» ABOUT THIS TASK
Copy every line of the following data that includes the string "sharedPreferences".

Version difference data
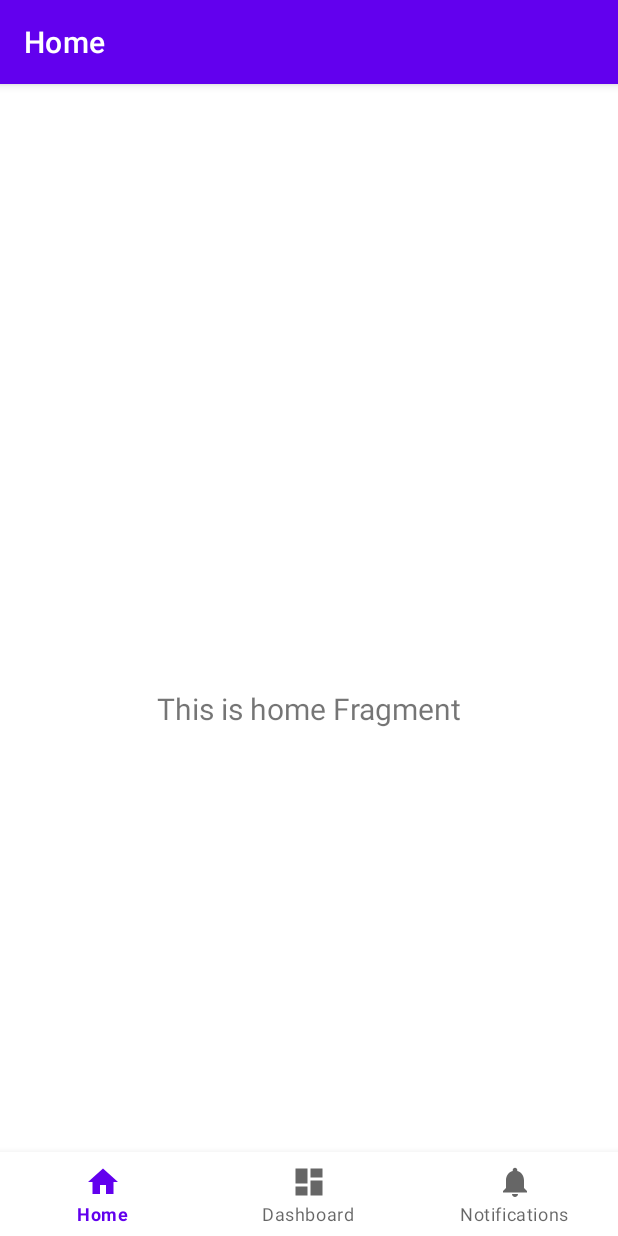
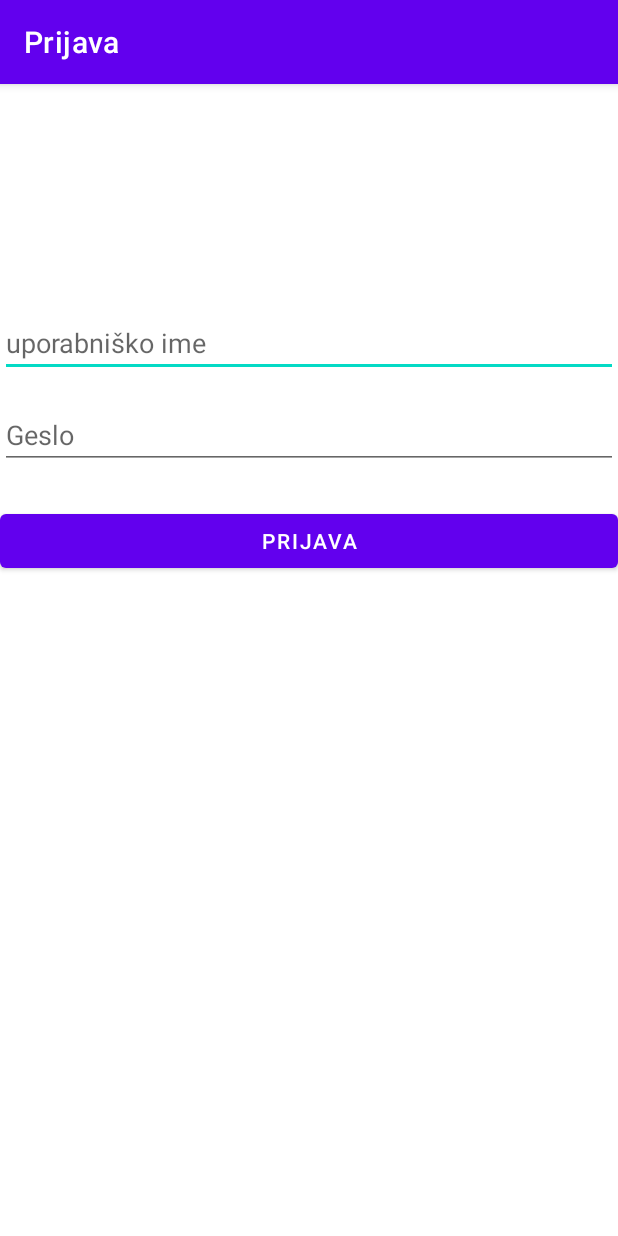
Before and after one commit to matic031/pametni-paketnik, an Android app: the screen it shows after launch (MainActivity before the commit, LoginActivity after it), on a phone screen of 412 x 824 dp. Run offline under Robolectric (Android 15) with nearby library versions, the phone set to English and light mode, and no system bars.

Commit message:
PAM-35 Implementacija login
dodal sem ui login, Naredil  network razrede za povezavo z backendom. ter dodal data razrede

```diff
--- /dev/null
+++ b/PJ/app/src/main/java/com/example/pametnipaketnik/LoginActivity.kt
@@ -0,0 +1,88 @@
+package com.example.pametnipaketnik
+
+import android.content.Context
+import android.content.Intent
+import android.os.Bundle
+import android.view.View
+import android.widget.Toast
+import androidx.activity.viewModels
+import androidx.appcompat.app.AppCompatActivity
+import com.example.pametnipaketnik.MainActivity
+import com.example.pametnipaketnik.databinding.ActivityLoginBinding
+import com.example.pametnipaketnik.ui.login.LoginResult
+import com.example.pametnipaketnik.ui.login.LoginViewModel
+
+class LoginActivity : AppCompatActivity() {
+
+    private lateinit var binding: ActivityLoginBinding
+    private val loginViewModel: LoginViewModel by viewModels()
+
+    override fun onCreate(savedInstanceState: Bundle?) {
+        super.onCreate(savedInstanceState)
+        binding = ActivityLoginBinding.inflate(layoutInflater)
+        setContentView(binding.root)
+
+        checkIfUserIsLoggedIn()
+
+        binding.buttonLogin.setOnClickListener {
+            val username = binding.editTextUsername.text.toString().trim()
+            val password = binding.editTextPassword.text.toString().trim()
+            loginViewModel.loginUser(username, password)
+        }
+
+        observeViewModel()
+    }
+
+    private fun checkIfUserIsLoggedIn() {
+        val sharedPreferences = getSharedPreferences("PAMETNI_PAKETNIK_PREFS", Context.MODE_PRIVATE)
+        val token = sharedPreferences.getString("AUTH_TOKEN", null)
+        if (token != null && token.startsWith("Bearer ")) { // Preverimo, če žeton obstaja in je v pričakovani obliki
+            navigateToMainActivity()
+        }
+    }
+
+    private fun observeViewModel() {
+        loginViewModel.loginResult.observe(this) { result ->
+            when (result) {
+                is LoginResult.Loading -> {
+                    binding.progressBarLogin.visibility = View.VISIBLE
+                    binding.buttonLogin.isEnabled = false
+                    binding.textViewError.visibility = View.GONE
+                }
+                is LoginResult.Success -> {
+                    binding.progressBarLogin.visibility = View.GONE
+                    binding.buttonLogin.isEnabled = true
+                    // Uporabimo sporočilo iz API odgovora, če obstaja
+                    Toast.makeText(this, result.response.message ?: "Prijava uspešna!", Toast.LENGTH_LONG).show()
+
+                    val tokenToSave = result.response.token // Shranimo celoten "Bearer <token>"
+                    // val tokenToSave = result.response.token.removePrefix("Bearer ").trim()
+                    saveAuthToken(tokenToSave)
+
+                    navigateToMainActivity()
+                }
+                is LoginResult.Error -> {
+                    binding.progressBarLogin.visibility = View.GONE
+                    binding.buttonLogin.isEnabled = true
+                    binding.textViewError.text = result.message
+                    binding.textViewError.visibility = View.VISIBLE
+                }
+            }
+        }
+    }
+
+    private fun saveAuthToken(token: String) {
+        val sharedPreferences = getSharedPreferences("PAMETNI_PAKETNIK_PREFS", Context.MODE_PRIVATE)
+        with(sharedPreferences.edit()) {
+            putString("AUTH_TOKEN", token) // Shranjujemo celoten "Bearer <token>"
+            apply()
+        }
+    }
+
+    private fun navigateToMainActivity() {
+        val intent = Intent(this, MainActivity::class.java)
+        // intent.putExtra("USER_USERNAME", loginViewModel.loginResult.value?.let { if (it is LoginResult.Success) it.response.user?.username else null })
+        startActivity(intent)
+        finish()
+    }
+}
--- /dev/null
+++ b/PJ/app/src/main/java/com/example/pametnipaketnik/data/LoginRequest.kt
@@ -0,0 +1,6 @@
+package com.example.pametnipaketnik.data
+
+data class LoginRequest(
+    val username: String,
+    val password: String
+)
--- /dev/null
+++ b/PJ/app/src/main/res/layout/activity_login.xml
@@ -0,0 +1,67 @@
+<?xml version="1.0" encoding="utf-8"?>
+<androidx.constraintlayout.widget.ConstraintLayout xmlns:android="http://schemas.android.com/apk/res/android"
+    xmlns:app="http://schemas.android.com/apk/res-auto"
+    xmlns:tools="http://schemas.android.com/tools"
+    android:id="@+id/main"
+    android:layout_width="match_parent"
+    android:layout_height="match_parent"
+    tools:context=".LoginActivity">
+
+    <EditText
+        android:id="@+id/editTextUsername"
+        android:layout_width="0dp"
+        android:layout_height="wrap_content"
+        android:layout_marginTop="150dp"
+        android:hint="uporabniško ime"
+        android:inputType="text"
+        app:layout_constraintEnd_toEndOf="parent"
+        app:layout_constraintStart_toStartOf="parent"
+        app:layout_constraintTop_toTopOf="parent" />
+
+    <EditText
+        android:id="@+id/editTextPassword"
+        android:layout_width="0dp"
+        android:layout_height="wrap_content"
+        android:layout_marginTop="16dp"
+        android:hint="Geslo"
+        android:inputType="textPassword"
+        app:layout_constraintEnd_toEndOf="parent"
+        app:layout_constraintStart_toStartOf="parent"
+        app:layout_constraintTop_toBottomOf="@id/editTextUsername" />
+
+    <Button
+        android:id="@+id/buttonLogin"
+        android:layout_width="0dp"
+        android:layout_height="wrap_content"
+        android:layout_marginTop="24dp"
+        android:text="Prijava"
+        app:layout_constraintEnd_toEndOf="parent"
+        app:layout_constraintStart_toStartOf="parent"
+        app:layout_constraintTop_toBottomOf="@id/editTextPassword" />
+
+    <ProgressBar
+        android:id="@+id/progressBarLogin"
+        style="?android:attr/progressBarStyle"
+        android:layout_width="wrap_content"
+        android:layout_height="wrap_content"
+        android:visibility="gone"
+        app:layout_constraintBottom_toBottomOf="parent"
+        app:layout_constraintEnd_toEndOf="parent"
+        app:layout_constraintStart_toStartOf="parent"
+        app:layout_constraintTop_toTopOf="parent"
+        tools:visibility="visible"/>
+
+    <TextView
+        android:id="@+id/textViewError"
+        android:layout_width="wrap_content"
+        android:layout_height="wrap_content"
+        android:layout_marginTop="16dp"
+        android:textColor="@android:color/holo_red_dark"
+        android:visibility="gone"
+        app:layout_constraintEnd_toEndOf="parent"
+        app:layout_constraintStart_toStartOf="parent"
+        app:layout_constraintTop_toBottomOf="@id/buttonLogin"
+        tools:text="Napaka pri prijavi!"
+        tools:visibility="visible"/>
+
+</androidx.constraintlayout.widget.ConstraintLayout>
--- a/PJ/app/src/main/res/values/strings.xml
+++ b/PJ/app/src/main/res/values/strings.xml
@@ -3,4 +3,5 @@
     <string name="title_home">Home</string>
     <string name="title_dashboard">Dashboard</string>
     <string name="title_notifications">Notifications</string>
+    <string name="title_activity_login">Prijava</string>
 </resources>
```
Also changed, not shown: PJ/app/build.gradle.kts (+8 -0 lines), PJ/app/src/main/AndroidManifest.xml (+15 -6 lines), PJ/app/src/main/java/com/example/pametnipaketnik/data/ApiErrorResponse.kt (added, +14 -0 lines), PJ/app/src/main/java/com/example/pametnipaketnik/data/LoginResponse.kt (added, +17 -0 lines), PJ/app/src/main/java/com/example/pametnipaketnik/data/UserResponse.kt (added, +10 -0 lines), PJ/app/src/main/java/com/example/pametnipaketnik/network/ApiService.kt (added, +12 -0 lines), PJ/app/src/main/java/com/example/pametnipaketnik/network/RetrofitInstance.kt (added, +27 -0 lines), PJ/app/src/main/java/com/example/pametnipaketnik/ui/login/LoginViewModel.kt (added, +66 -0 lines), PJ/gradle/libs.versions.toml (+10 -0 lines), 1 other file.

» RESPONSE
+        val sharedPreferences = getSharedPreferences("PAMETNI_PAKETNIK_PREFS", Context.MODE_PRIVATE)
+        val token = sharedPreferences.getString("AUTH_TOKEN", null)
+        val sharedPreferences = getSharedPreferences("PAMETNI_PAKETNIK_PREFS", Context.MODE_PRIVATE)
+        with(sharedPreferences.edit()) {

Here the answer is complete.